Dataset content>
----

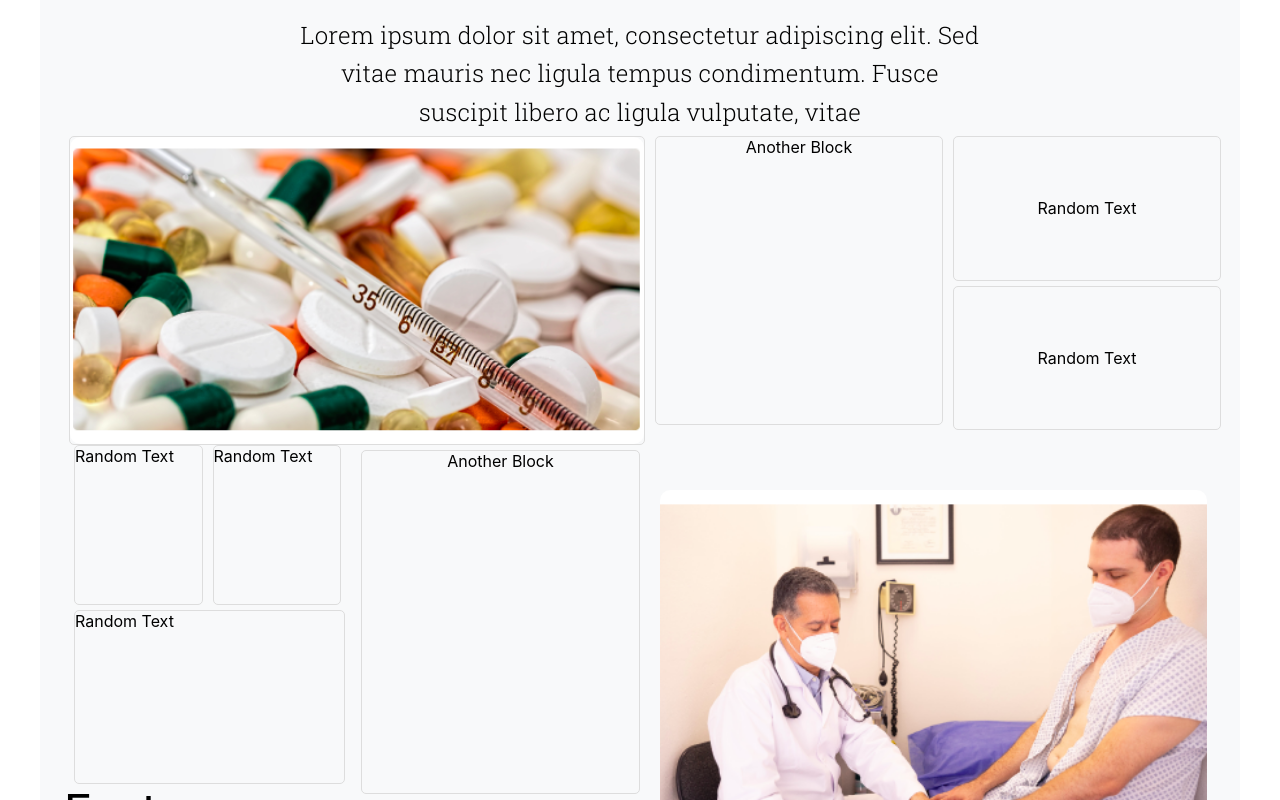
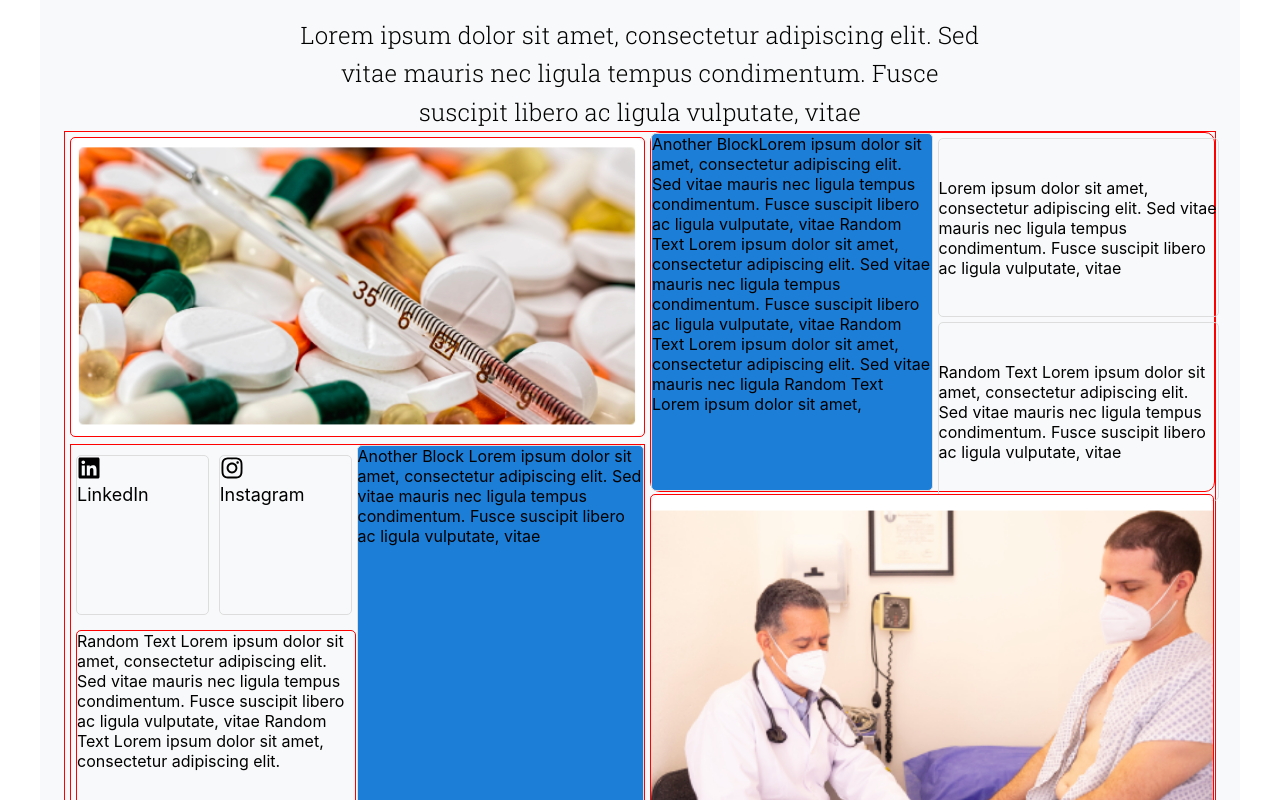
Before and after one commit to branewaveai/curaaid, a React (Create React App) app: page / in a window 1280 px wide. Shown: the part 240-1040 px from the top of the page. Built offline with nearby package versions, Linux system fonts and the light colour scheme.

Commit message:
home design fixes

```diff
--- a/src/components/homePage/topPage.js
+++ b/src/components/homePage/topPage.js
@@ -1,12 +1,26 @@
 import React from "react";
+import { FaInstagram, FaLinkedin } from "react-icons/fa";
 import styled from "styled-components";
+
 import CoverImage2 from "../../assets/icons/CoverImage2.png";
 import coverImage1 from "../../assets/icons/coverImage1.png";
 
+const IconLink = styled.a`
+  text-decoration: none;
+  color: inherit;
+`;
+
+const IconContainer = styled.div`
+  margin-right: 5px;
+`;
+
 const Wrapper = styled.div`
   display: grid;
+  border: 1px solid red;
   grid-template-columns: 1fr 1fr;
   max-width: 1200px;
+  height: 740px;
+  // position: relative;
   margin: 0;
   @media (max-width: 768px) {
     grid-template-columns: 1fr;
@@ -17,6 +31,7 @@ const Wrapper = styled.div`
 // `;
 
 const BlockContainer = styled.div`
+  border: 1px solid red;
   margin: 5px;
   display: flex;
   flex-direction: column;
@@ -28,17 +43,32 @@ const BlockContainer = styled.div`
     grid-template-columns: 1fr;
   }
 `;
+// const ImageBlock = styled(BlockContainer)`
+//   width: 100%;
+//   height: 40%px;
+//   display: flex;
+//   border: 1px solid #ddd;
+//   align-items: center;
+//   justify-content: center;
+//   margin-bottom: 0px;
+//   border-radius: 5px;
+//   // margin-right: 400px;
+//   @media (max-width: 768px) {
+//     grid-template-columns: 1fr;
+//   }
+// `;
 const ImageBlock = styled(BlockContainer)`
   width: 100%;
-  height: 50%px;
+  height: 300px;
   display: flex;
-  border: 1px solid #ddd;
+  // border: 1px solid #ddd;
+  border: 1px solid red;
   align-items: center;
   justify-content: center;
-  margin-bottom: 0px;
+  margin-right: 40px;
   border-radius: 5px;
-  // margin-right: 400px;
   @media (max-width: 768px) {
+    height: 200px;
     grid-template-columns: 1fr;
   }
 `;
@@ -58,13 +88,18 @@ const ImageContent = styled.img`
 // `;
 const FlexContainer = styled.div`
   display: flex;
+  border: 1px solid red;
   justify-content: normal;
-  height: 50%px;
+  height: 360px;
   border-radius: 10px;
-  margin-bottom: 20px;
+  margin-left: 10px;
+  // margin-bottom: 20px;
+  @media (max-width: 768px) {
+    height: 360px;
+  }
 `;
 
-const Block = styled(BlockContainer)`
+const Block = styled.div`
   border: 1px solid #ddd;
   width: 50%; /* Set the width to 50% */
   height: 100%;
@@ -73,7 +108,7 @@ const Block = styled(BlockContainer)`
   align-items: center;
   justify-content: normal;
   border-radius: 5px;
-  margin-left: 15px;
+  background-color: #1c7ed6;
 `;
 
 // const Block = styled(BlockContainer)`
@@ -97,6 +132,7 @@ const HalfBlock = styled(BlockContainer)`
   border: 1px solid #ddd;
   justify-content: center;
   border-radius: 5px;
+  margin-top: 10x;
 `;
 
 // const HalfBlock = styled(BlockContainer)`
@@ -109,16 +145,18 @@ const HalfBlock = styled(BlockContainer)`
 //   border-radius: 5px;
 // `;
 
-const ImageCover = styled(BlockContainer)`
-  width: 95%;
-  height: 100%;
-  display: flex;
+const ImageCover = styled.div`
+  width: 98%;
+  height: 98px%;
+  // display: flex;
   align-items: center;
   justify-content: center;
-  margin-left: 20px;
-  margin-top: 50px;
+  margin-left: 10px;
+  // margin-top: 10px;
+  border: 1px solid red;
   border-radius: 5px;
 `;
+
 // const Block1 = styled(BlockContainer)`
 //   border: 1px solid #ddd;
 //   width: 98%;
@@ -129,7 +167,7 @@ const ImageCover = styled(BlockContainer)`
 //   justify-content: normal;
 // `;
 const Block1 = styled(BlockContainer)`
-  border: 1px solid #ddd;
+  border: 1px solid red;
   width: 98%;
   height: 100%;
   border-radius: 5px;
@@ -154,29 +192,73 @@ const TopPage = () => {
       </ImageBlock>
 
       <FlexContainer>
-        <Block>Another Block</Block>
+        <Block>
+          Another BlockLorem ipsum dolor sit amet, consectetur adipiscing elit.
+          Sed vitae mauris nec ligula tempus condimentum. Fusce suscipit libero
+          ac ligula vulputate, vitae Random Text Lorem ipsum dolor sit amet,
+          consectetur adipiscing elit. Sed vitae mauris nec ligula tempus
+          condimentum. Fusce suscipit libero ac ligula vulputate, vitae Random
+          Text Lorem ipsum dolor sit amet, consectetur adipiscing elit. Sed
+          vitae mauris nec ligula Random Text Lorem ipsum dolor sit amet,{" "}
+        </Block>
         <div style={{ flex: 1 }}>
-          <HalfBlock>Random Text</HalfBlock>
-          <HalfBlock>Random Text</HalfBlock>
+          <HalfBlock>
+            Lorem ipsum dolor sit amet, consectetur adipiscing elit. Sed vitae
+            mauris nec ligula tempus condimentum. Fusce suscipit libero ac
+            ligula vulputate, vitae
+          </HalfBlock>
+          <HalfBlock>
+            Random Text Lorem ipsum dolor sit amet, consectetur adipiscing elit.
+            Sed vitae mauris nec ligula tempus condimentum. Fusce suscipit
+            libero ac ligula vulputate, vitae
+          </HalfBlock>
         </div>
       </FlexContainer>
       <BlockContainer
         style={{
-          display: "flex",
-          flexDirection: "column",
-          height: "100%",
-          width: "100%",
+          marginTop: "-50px",
+          height: "420px",
         }}
       >
-        <div style={{ display: "flex", flex: 1 }}>
+        <div style={{ display: "flex", flex: 1, height: "100px" }}>
           <div style={{ display: "flex", flexDirection: "column", flex: 1 }}>
-            <div style={{ display: "flex",flex:1, margin: "0px 0" ,height:"170px"}}>
-              <QuarterBlock>Random Text</QuarterBlock>
-              <QuarterBlock>Random Text</QuarterBlock>
+            <div
+              style={{
+                display: "flex",
+                flex: 1,
+                margin: "10px 0",
+                height: "170px",
+              }}
+            >
+              <QuarterBlock>
+                <IconLink href="https://www.linkedin.com">
+                  <IconContainer>
+                    <FaLinkedin size={24} />
+                  </IconContainer>
+                  LinkedIn
+                </IconLink>
+              </QuarterBlock>
+              <QuarterBlock>
+                <IconLink href="https://www.instagram.com">
+                  <IconContainer>
+                    <FaInstagram size={24} />
+                  </IconContainer>
+                  Instagram
+                </IconLink>
+              </QuarterBlock>
             </div>
-            <Block1>Random Text</Block1>
+            <Block1>
+              Random Text Lorem ipsum dolor sit amet, consectetur adipiscing
+              elit. Sed vitae mauris nec ligula tempus condimentum. Fusce
+              suscipit libero ac ligula vulputate, vitae Random Text Lorem ipsum
+              dolor sit amet, consectetur adipiscing elit.
+            </Block1>
           </div>
-          <Block style={{ flex: 1 }}>Another Block</Block>
+          <Block style={{ flex: 1 }}>
+            Another Block Lorem ipsum dolor sit amet, consectetur adipiscing
+            elit. Sed vitae mauris nec ligula tempus condimentum. Fusce suscipit
+            libero ac ligula vulputate, vitae
+          </Block>
         </div>
       </BlockContainer>
       <ImageCover>
```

----

Activity> Retype all of the material above precisely as it reads. Pictures are not part of the copy.

Response to the exercise>
Before and after one commit to branewaveai/curaaid, a React (Create React App) app: page / in a window 1280 px wide. Shown: the part 240-1040 px from the top of the page. Built offline with nearby package versions, Linux system fonts and the light colour scheme.

Commit message:
home design fixes

```diff
--- a/src/components/homePage/topPage.js
+++ b/src/components/homePage/topPage.js
@@ -1,12 +1,26 @@
 import React from "react";
+import { FaInstagram, FaLinkedin } from "react-icons/fa";
 import styled from "styled-components";
+
 import CoverImage2 from "../../assets/icons/CoverImage2.png";
 import coverImage1 from "../../assets/icons/coverImage1.png";
 
+const IconLink = styled.a`
+  text-decoration: none;
+  color: inherit;
+`;
+
+const IconContainer = styled.div`
+  margin-right: 5px;
+`;
+
 const Wrapper = styled.div`
   display: grid;
+  border: 1px solid red;
   grid-template-columns: 1fr 1fr;
   max-width: 1200px;
+  height: 740px;
+  // position: relative;
   margin: 0;
   @media (max-width: 768px) {
     grid-template-columns: 1fr;
@@ -17,6 +31,7 @@ const Wrapper = styled.div`
 // `;
 
 const BlockContainer = styled.div`
+  border: 1px solid red;
   margin: 5px;
   display: flex;
   flex-direction: column;
@@ -28,17 +43,32 @@ const BlockContainer = styled.div`
     grid-template-columns: 1fr;
   }
 `;
+// const ImageBlock = styled(BlockContainer)`
+//   width: 100%;
+//   height: 40%px;
+//   display: flex;
+//   border: 1px solid #ddd;
+//   align-items: center;
+//   justify-content: center;
+//   margin-bottom: 0px;
+//   border-radius: 5px;
+//   // margin-right: 400px;
+//   @media (max-width: 768px) {
+//     grid-template-columns: 1fr;
+//   }
+// `;
 const ImageBlock = styled(BlockContainer)`
   width: 100%;
-  height: 50%px;
+  height: 300px;
   display: flex;
-  border: 1px solid #ddd;
+  // border: 1px solid #ddd;
+  border: 1px solid red;
   align-items: center;
   justify-content: center;
-  margin-bottom: 0px;
+  margin-right: 40px;
   border-radius: 5px;
-  // margin-right: 400px;
   @media (max-width: 768px) {
+    height: 200px;
     grid-template-columns: 1fr;
   }
 `;
@@ -58,13 +88,18 @@ const ImageContent = styled.img`
 // `;
 const FlexContainer = styled.div`
   display: flex;
+  border: 1px solid red;
   justify-content: normal;
-  height: 50%px;
+  height: 360px;
   border-radius: 10px;
-  margin-bottom: 20px;
+  margin-left: 10px;
+  // margin-bottom: 20px;
+  @media (max-width: 768px) {
+    height: 360px;
+  }
 `;
 
-const Block = styled(BlockContainer)`
+const Block = styled.div`
   border: 1px solid #ddd;
   width: 50%; /* Set the width to 50% */
   height: 100%;
@@ -73,7 +108,7 @@ const Block = styled(BlockContainer)`
   align-items: center;
   justify-content: normal;
   border-radius: 5px;
-  margin-left: 15px;
+  background-color: #1c7ed6;
 `;
 
 // const Block = styled(BlockContainer)`
@@ -97,6 +132,7 @@ const HalfBlock = styled(BlockContainer)`
   border: 1px solid #ddd;
   justify-content: center;
   border-radius: 5px;
+  margin-top: 10x;
 `;
 
 // const HalfBlock = styled(BlockContainer)`
@@ -109,16 +145,18 @@ const HalfBlock = styled(BlockContainer)`
 //   border-radius: 5px;
 // `;
 
-const ImageCover = styled(BlockContainer)`
-  width: 95%;
-  height: 100%;
-  display: flex;
+const ImageCover = styled.div`
+  width: 98%;
+  height: 98px%;
+  // display: flex;
   align-items: center;
   justify-content: center;
-  margin-left: 20px;
-  margin-top: 50px;
+  margin-left: 10px;
+  // margin-top: 10px;
+  border: 1px solid red;
   border-radius: 5px;
 `;
+
 // const Block1 = styled(BlockContainer)`
 //   border: 1px solid #ddd;
 //   width: 98%;
@@ -129,7 +167,7 @@ const ImageCover = styled(BlockContainer)`
 //   justify-content: normal;
 // `;
 const Block1 = styled(BlockContainer)`
-  border: 1px solid #ddd;
+  border: 1px solid red;
   width: 98%;
   height: 100%;
   border-radius: 5px;
@@ -154,29 +192,73 @@ const TopPage = () => {
       </ImageBlock>
 
       <FlexContainer>
-        <Block>Another Block</Block>
+        <Block>
+          Another BlockLorem ipsum dolor sit amet, consectetur adipiscing elit.
+          Sed vitae mauris nec ligula tempus condimentum. Fusce suscipit libero
+          ac ligula vulputate, vitae Random Text Lorem ipsum dolor sit amet,
+          consectetur adipiscing elit. Sed vitae mauris nec ligula tempus
+          condimentum. Fusce suscipit libero ac ligula vulputate, vitae Random
+          Text Lorem ipsum dolor sit amet, consectetur adipiscing elit. Sed
+          vitae mauris nec ligula Random Text Lorem ipsum dolor sit amet,{" "}
+        </Block>
         <div style={{ flex: 1 }}>
-          <HalfBlock>Random Text</HalfBlock>
-          <HalfBlock>Random Text</HalfBlock>
+          <HalfBlock>
+            Lorem ipsum dolor sit amet, consectetur adipiscing elit. Sed vitae
+            mauris nec ligula tempus condimentum. Fusce suscipit libero ac
+            ligula vulputate, vitae
+          </HalfBlock>
+          <HalfBlock>
+            Random Text Lorem ipsum dolor sit amet, consectetur adipiscing elit.
+            Sed vitae mauris nec ligula tempus condimentum. Fusce suscipit
+            libero ac ligula vulputate, vitae
+          </HalfBlock>
         </div>
       </FlexContainer>
       <BlockContainer
         style={{
-          display: "flex",
-          flexDirection: "column",
-          height: "100%",
-          width: "100%",
+          marginTop: "-50px",
+          height: "420px",
         }}
       >
-        <div style={{ display: "flex", flex: 1 }}>
+        <div style={{ display: "flex", flex: 1, height: "100px" }}>
           <div style={{ display: "flex", flexDirection: "column", flex: 1 }}>
-            <div style={{ display: "flex",flex:1, margin: "0px 0" ,height:"170px"}}>
-              <QuarterBlock>Random Text</QuarterBlock>
-              <QuarterBlock>Random Text</QuarterBlock>
+            <div
+              style={{
+                display: "flex",
+                flex: 1,
+                margin: "10px 0",
+                height: "170px",
+              }}
+            >
+              <QuarterBlock>
+                <IconLink href="https://www.linkedin.com">
+                  <IconContainer>
+                    <FaLinkedin size={24} />
+                  </IconContainer>
+                  LinkedIn
+                </IconLink>
+              </QuarterBlock>
+              <QuarterBlock>
+                <IconLink href="https://www.instagram.com">
+                  <IconContainer>
+                    <FaInstagram size={24} />
+                  </IconContainer>
+                  Instagram
+                </IconLink>
+              </QuarterBlock>
             </div>
-            <Block1>Random Text</Block1>
+            <Block1>
+              Random Text Lorem ipsum dolor sit amet, consectetur adipiscing
+              elit. Sed vitae mauris nec ligula tempus condimentum. Fusce
+              suscipit libero ac ligula vulputate, vitae Random Text Lorem ipsum
+              dolor sit amet, consectetur adipiscing elit.
+            </Block1>
           </div>
-          <Block style={{ flex: 1 }}>Another Block</Block>
+          <Block style={{ flex: 1 }}>
+            Another Block Lorem ipsum dolor sit amet, consectetur adipiscing
+            elit. Sed vitae mauris nec ligula tempus condimentum. Fusce suscipit
+            libero ac ligula vulputate, vitae
+          </Block>
         </div>
       </BlockContainer>
       <ImageCover>
```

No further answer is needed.